Though Joyce’s primary works abound in extravagantly dense poetic expression, Joyce also published verse: Chamber Music being the predominant compilation of contrastingly minimalist and fairly charming poems, at a superficial perusal anyway.
That is, having explored much of Shakespeare’s and Spenser’s sonnet cycles treating effectively the same thematic of romance, my general here attention waned a bit. Though one must say, in contrast to the Renaissance counterparts, Joyce’s are remarkably spartan, right in line with the appropriately evocative musical appellation.
The following three are among my favourites of Joyce’s verse.

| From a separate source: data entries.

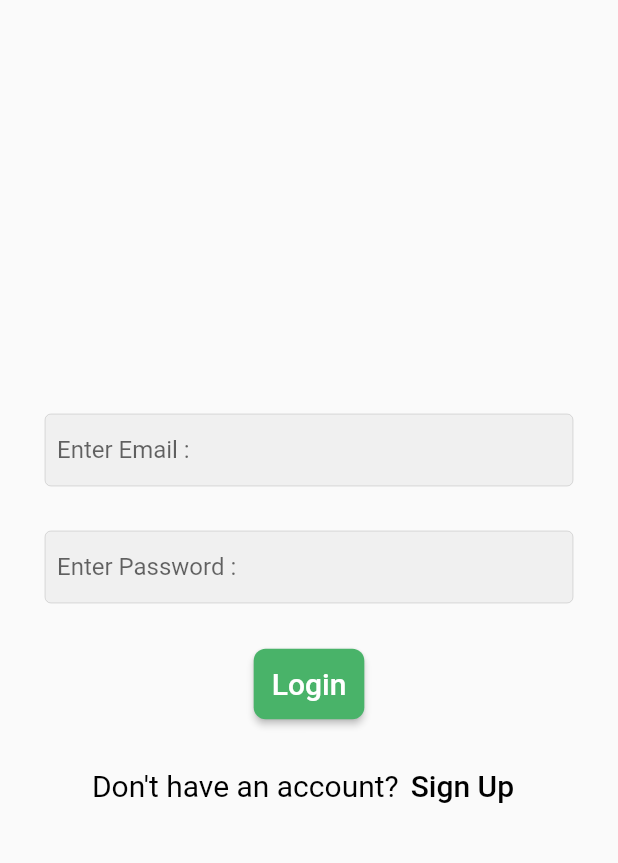
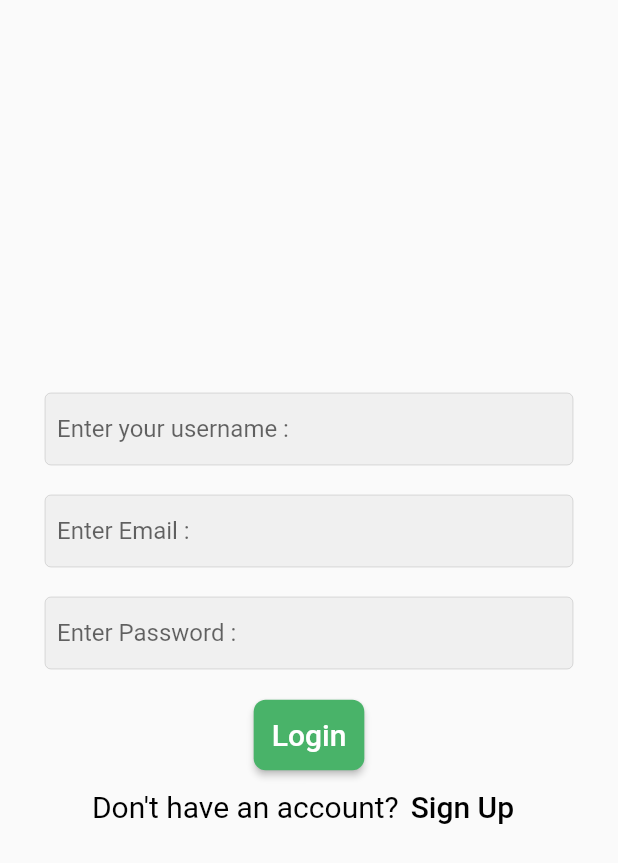
Before and after one commit to Abdallah1Habib/project2_mobile_programming, a Flutter app: the screen it shows after launch, on a phone screen of 412 x 824 dp. Shown: the top 863 px of the screen. Run offline on Flutter 3.47's test engine with Material 2 defaults, Android fonts, the phone set to English and light mode, and no system bars.

Commit message:
creating a username field for the user

```diff
--- a/project1/lib/main.dart
+++ b/project1/lib/main.dart
@@ -1,5 +1,6 @@
 import 'package:flutter/material.dart';
 import 'package:project1/screens/login.dart';
+import 'package:project1/screens/register.dart';
 
 void main() {
   runApp(const MyApp());
@@ -12,7 +13,7 @@ class MyApp extends StatelessWidget {
   Widget build(BuildContext context) {
     return const MaterialApp(
       debugShowCheckedModeBanner: false,
-      home: loginpage(),
+      home: registerpage(),
     );
   }
 }
--- a/project1/lib/screens/register.dart
+++ b/project1/lib/screens/register.dart
@@ -22,17 +22,24 @@ class registerpage extends StatelessWidget {
               children: [
                 CustomTextField(
                     pass: false,
+                    text: "Enter your username : ",
+                    inputtype: TextInputType.text),
+                SizedBox(
+                  height: 20,
+                ),
+                CustomTextField(
+                    pass: false,
                     text: "Enter Email : ",
                     inputtype: TextInputType.emailAddress),
                 SizedBox(
-                  height: 30,
+                  height: 20,
                 ),
                 CustomTextField(
                     pass: true,
                     text: "Enter Password : ",
                     inputtype: TextInputType.text),
                 SizedBox(
-                  height: 30,
+                  height: 20,
                 ),
                 ElevatedButton(
                   onPressed: () {},
@@ -44,9 +51,9 @@ class registerpage extends StatelessWidget {
                       shape: MaterialStateProperty.all(RoundedRectangleBorder(
                           borderRadius: BorderRadius.circular(8)))),
                 ),
-                SizedBox(
-                  height: 20,
-                ),
+                // SizedBox(
+                //   height: 15,
+                // ),
                 Row(
                   mainAxisAlignment: MainAxisAlignment.center,
                   children: [
```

One rhymes fully, one partially, one not at all. Two happen to be love themes all the same: I hear an Army culminating the Chamber Music cycle, She Weeps Over Rahoon originating elsewhere.
All can be classified as imagist: compact, unobscured metaphors, simpler language, free verse encouraged. And though mighty particular with the imagist movement, these bond well with me. Incredibly well.
Note the simple and repetitive language of She Weeps Over Rahoon, yet to what effect, to what astounding effect! There’s a story behind it, which however you need not to appreciate the lines:
Rain on Rahoon falls softly, softly falling,
where my dark lover lies.
Sad is his voice that calls me, sadly calling,
at grey moonrise.
Love, hear thou
how soft, how sad his voice is ever calling,
ever unanswered, and the dark rain falling,
then as now.
Dark to our hearts. O love, shall lie and cold
as his sad heart has lain
under the moongrey nettles, the black mould.
and muttering rain.
The following one is an attrition between the hostile dream state and love’s abandonment in the awakening. Took me numerous iterations to accept the closing lines, otherwise enthralled by the viking/barbarian/warrior imagery. But it ultimately reconciled:
I hear an army charging upon the land,
And the thunder of horses plunging; foam about their knees:
Arrogant, in black armour, behind them stand,
Disdaining the rains, with fluttering whips, the Charioteers.
They cry into the night their battle name:
I moan in sleep when I hear afar their whirling laughter.
They cleave the gloom of dreams, a blinding flame,
Clanging, clanging upon the heart as upon an anvil.
They come shaking in triumph their long grey hair:
They come out of the sea and run shouting by the shore.
My heart, have you no wisdom thus to despair?
My love, my love, my love, why have you left me alone?
I’ve not a clue to the backstory of Tilly, but do you not bask in the mixture of clarity, sharpness, tenderness and the stark brutality from which nearly stems a parable?
He travels after a winter sun,
Urging the cattle along a cold red road,
Calling to them, a voice they know,
He drives his beasts above Cabra.
The voice tells them home is warm.
They moo and make brute music with their hoofs.
He drives them with a flowering branch before him,
Smoke pluming their foreheads.
Boor, bond of the herd,
Tonight stretch full by the fire!
I bleed by the black stream
For my torn bough!
Questions, comments? Connect.